1. Second mortgage loans from sellers. Many banks will allow you to have as little as 5% into a home purchase, but will then only loan you 80%. The seller can take payments on a second mortgage from you for the other 15%.
2. Manufacturer loans. Manufactured-home companies are arranging financing with 5% or less down for their buyers. This can be as little as $2,500 down if you already have a lot to put the home on.
3. State government housing programs. Most states have some sort of financing help in the form of a loan-guarantee program or outright loans for low-income buyers.
4. VA mortgage loans. If you have been in the armed services, have a decent job, and can save two or three paychecks, you can probably get a home with a VA loan.
5. Contract for sale.
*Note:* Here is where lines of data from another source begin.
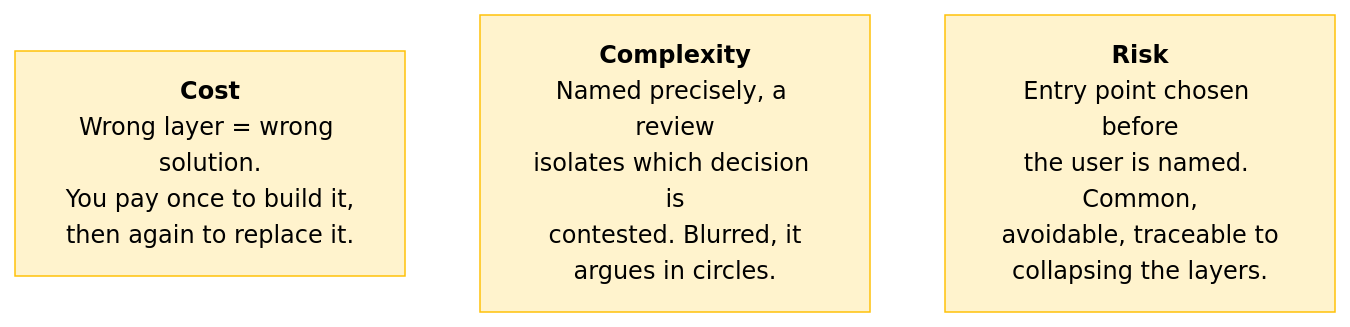
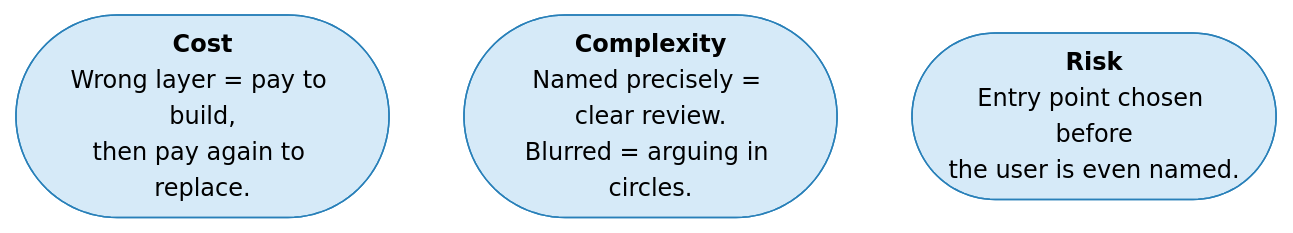
Before and after one commit to shreyabaid007/Claude-Certified-Architect: the second of 6 diagrams in Professional/01-Claude-Platform-and-Solution-Design/02-Platform-Map-and-Primitives.md, drawn with Mermaid. The commit also changed other lines of this file and 1 other file, not shown here.

Commit message:
Restyle Cost/Complexity/Risk as blue pill-shaped cards with punchy text
Blue stadium-shaped nodes make these sections visually distinct from
yellow concept cards and green action cards. Text cut to one punchy
sentence per card for fast scanning.

````diff
--- a/Professional/01-Claude-Platform-and-Solution-Design/02-Platform-Map-and-Primitives.md
+++ b/Professional/01-Claude-Platform-and-Solution-Design/02-Platform-Map-and-Primitives.md
@@ -55,10 +55,10 @@
 ```mermaid
 flowchart LR
-    classDef concept fill:#fff3cd,stroke:#ffc107,color:#000
+    classDef risk fill:#d6eaf8,stroke:#2980b9,color:#000
 
-    C["<b>Cost</b><br/>Wrong layer = wrong solution.<br/>You pay once to build it,<br/>then again to replace it."]:::concept
-    X["<b>Complexity</b><br/>Named precisely, a review<br/>isolates which decision is<br/>contested. Blurred, it<br/>argues in circles."]:::concept
-    R["<b>Risk</b><br/>Entry point chosen before<br/>the user is named. Common,<br/>avoidable, traceable to<br/>collapsing the layers."]:::concept
+    C(["<b>Cost</b><br/>Wrong layer = pay to build,<br/>then pay again to replace."]):::risk
+    X(["<b>Complexity</b><br/>Named precisely = clear review.<br/>Blurred = arguing in circles."]):::risk
+    R(["<b>Risk</b><br/>Entry point chosen before<br/>the user is even named."]):::risk
 
     C ~~~ X ~~~ R
 ```
````
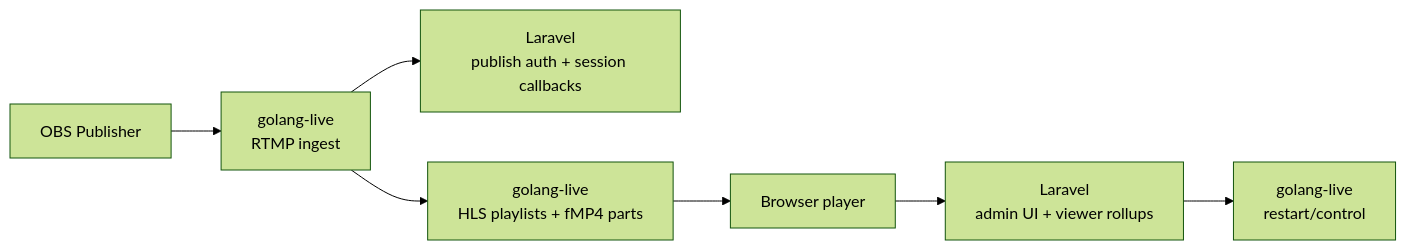
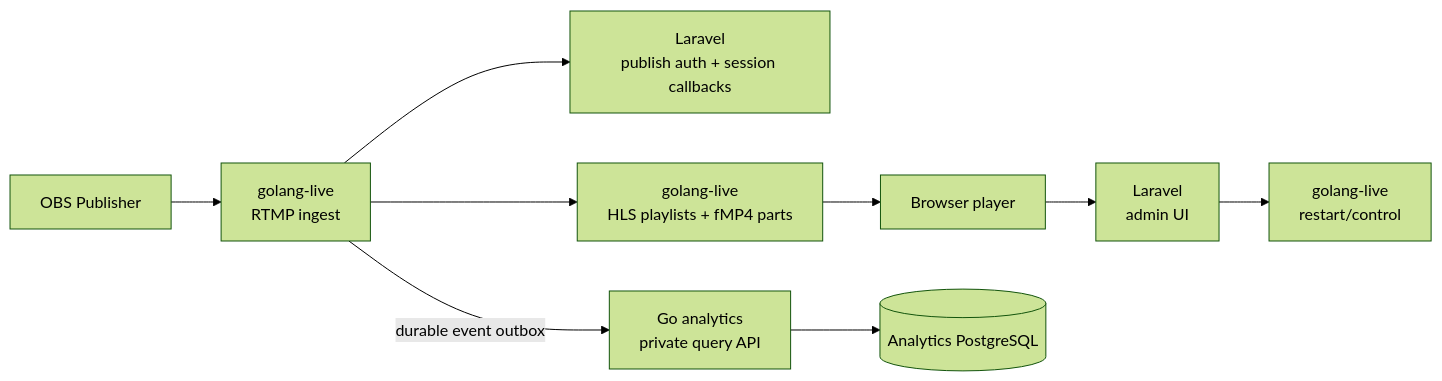
One commit to saturngod/oxygen changed the first of 7 diagrams in README.md. Above: the diagram before and after it, drawn with Mermaid (forest theme). The commit also changed other lines of this file and 59 other files, not shown here.

````diff
--- a/README.md
+++ b/README.md
@@ -48,9 +50,11 @@
 ```mermaid
 graph LR
     OBS[OBS Publisher] --> RTMP[golang-live<br/>RTMP ingest]
     RTMP --> AUTH[Laravel<br/>publish auth + session callbacks]
     RTMP --> HLS[golang-live<br/>HLS playlists + fMP4 parts]
     HLS --> PLAYER[Browser player]
-    PLAYER --> ADMIN[Laravel<br/>admin UI + viewer rollups]
+    PLAYER --> ADMIN[Laravel<br/>admin UI]
     ADMIN --> CONTROL[golang-live<br/>restart/control]
+    RTMP -->|durable event outbox| ANALYTICS[Go analytics<br/>private query API]
+    ANALYTICS --> ANALYTICSDB[(Analytics PostgreSQL)]
 ```
````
Called a “land contract” and other names depending on the part of the country you are in, this just means that you make payments to the seller instead of a bank. It’s up to you and them to negotiate downpayment amount, interest rate, and the term of the loan.
6. Builders gifting programs. In some parts of the country, builders fund foundations that give you a portion of the downpayment, so you can get into a home with as little as 3% downpayment from your own pocket. FHA and other lenders have so far approved of or allowed this.
7. FHA mortgage loans. The Farm Home Administration doesn’t actually loan the money, but guarantees your loan for the bank, so they can loan up to 97% of the purchase price, depending on the particular FHA program.
8. Friend and family loans. It may not be from charity that a brother or a friend lends you the money to buy a home. That 7% return might look awfully good if their money is sitting in the bank at 2%.
9. Bank no-doc loans. “No-doc” and “low-doc” loans, meaning no or low documentationrequirements, are back, and you can find them through online banks. They are for those of you with bad credit but 20% to 30% to put down on a home. You don’t even need a job.
10. Your credit cards. A risky way, but if you have a low-interest credit card, you can use it to come up with the downpayment, especially if you can pay it off soon, perhaps with a coming tax refund. The banks generally won’t allow this, but you can combine this with seller financing.
So are there more ways to approach real estate financing? You bet there are. These are just some ways to buy your own home. When you start investing, you can use other techniques for really creative real estate financing.